* WORK ORDER *
Give the records again in full, exactly as they are.

* SOURCE INFORMATION *
*** Begin section ***
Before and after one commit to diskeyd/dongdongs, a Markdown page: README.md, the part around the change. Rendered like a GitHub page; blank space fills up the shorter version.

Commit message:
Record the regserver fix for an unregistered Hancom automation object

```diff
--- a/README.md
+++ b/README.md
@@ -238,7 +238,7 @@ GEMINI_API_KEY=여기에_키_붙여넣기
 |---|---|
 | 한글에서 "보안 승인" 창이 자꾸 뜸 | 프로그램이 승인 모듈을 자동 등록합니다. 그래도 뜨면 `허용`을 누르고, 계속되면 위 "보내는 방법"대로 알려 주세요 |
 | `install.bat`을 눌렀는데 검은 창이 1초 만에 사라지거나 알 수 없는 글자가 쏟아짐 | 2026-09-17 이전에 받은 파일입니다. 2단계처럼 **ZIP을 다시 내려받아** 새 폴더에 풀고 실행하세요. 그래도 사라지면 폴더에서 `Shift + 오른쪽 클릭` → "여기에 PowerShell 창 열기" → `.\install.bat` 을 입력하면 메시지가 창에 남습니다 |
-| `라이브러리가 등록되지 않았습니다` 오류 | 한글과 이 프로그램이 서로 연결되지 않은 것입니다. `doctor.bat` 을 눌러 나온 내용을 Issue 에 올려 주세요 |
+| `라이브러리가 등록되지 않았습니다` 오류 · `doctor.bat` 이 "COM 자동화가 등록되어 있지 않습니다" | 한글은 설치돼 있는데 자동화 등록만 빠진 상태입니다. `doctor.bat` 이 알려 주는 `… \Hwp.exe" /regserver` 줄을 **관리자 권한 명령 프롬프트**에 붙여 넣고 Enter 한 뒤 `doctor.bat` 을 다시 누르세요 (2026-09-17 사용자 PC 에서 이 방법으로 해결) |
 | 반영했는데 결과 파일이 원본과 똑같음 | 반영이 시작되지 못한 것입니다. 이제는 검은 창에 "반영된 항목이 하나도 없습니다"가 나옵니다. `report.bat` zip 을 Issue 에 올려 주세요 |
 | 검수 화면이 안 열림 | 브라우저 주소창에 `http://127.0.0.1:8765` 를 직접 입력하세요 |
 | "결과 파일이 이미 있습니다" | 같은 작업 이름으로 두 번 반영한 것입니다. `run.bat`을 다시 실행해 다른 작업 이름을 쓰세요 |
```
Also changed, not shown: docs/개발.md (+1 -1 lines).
*** End section ***
* ANSWER BOX *
Before and after one commit to diskeyd/dongdongs, a Markdown page: README.md, the part around the change. Rendered like a GitHub page; blank space fills up the shorter version.

Commit message:
Record the regserver fix for an unregistered Hancom automation object

```diff
--- a/README.md
+++ b/README.md
@@ -238,7 +238,7 @@ GEMINI_API_KEY=여기에_키_붙여넣기
 |---|---|
 | 한글에서 "보안 승인" 창이 자꾸 뜸 | 프로그램이 승인 모듈을 자동 등록합니다. 그래도 뜨면 `허용`을 누르고, 계속되면 위 "보내는 방법"대로 알려 주세요 |
 | `install.bat`을 눌렀는데 검은 창이 1초 만에 사라지거나 알 수 없는 글자가 쏟아짐 | 2026-09-17 이전에 받은 파일입니다. 2단계처럼 **ZIP을 다시 내려받아** 새 폴더에 풀고 실행하세요. 그래도 사라지면 폴더에서 `Shift + 오른쪽 클릭` → "여기에 PowerShell 창 열기" → `.\install.bat` 을 입력하면 메시지가 창에 남습니다 |
-| `라이브러리가 등록되지 않았습니다` 오류 | 한글과 이 프로그램이 서로 연결되지 않은 것입니다. `doctor.bat` 을 눌러 나온 내용을 Issue 에 올려 주세요 |
+| `라이브러리가 등록되지 않았습니다` 오류 · `doctor.bat` 이 "COM 자동화가 등록되어 있지 않습니다" | 한글은 설치돼 있는데 자동화 등록만 빠진 상태입니다. `doctor.bat` 이 알려 주는 `… \Hwp.exe" /regserver` 줄을 **관리자 권한 명령 프롬프트**에 붙여 넣고 Enter 한 뒤 `doctor.bat` 을 다시 누르세요 (2026-09-17 사용자 PC 에서 이 방법으로 해결) |
 | 반영했는데 결과 파일이 원본과 똑같음 | 반영이 시작되지 못한 것입니다. 이제는 검은 창에 "반영된 항목이 하나도 없습니다"가 나옵니다. `report.bat` zip 을 Issue 에 올려 주세요 |
 | 검수 화면이 안 열림 | 브라우저 주소창에 `http://127.0.0.1:8765` 를 직접 입력하세요 |
 | "결과 파일이 이미 있습니다" | 같은 작업 이름으로 두 번 반영한 것입니다. `run.bat`을 다시 실행해 다른 작업 이름을 쓰세요 |
```
Also changed, not shown: docs/개발.md (+1 -1 lines).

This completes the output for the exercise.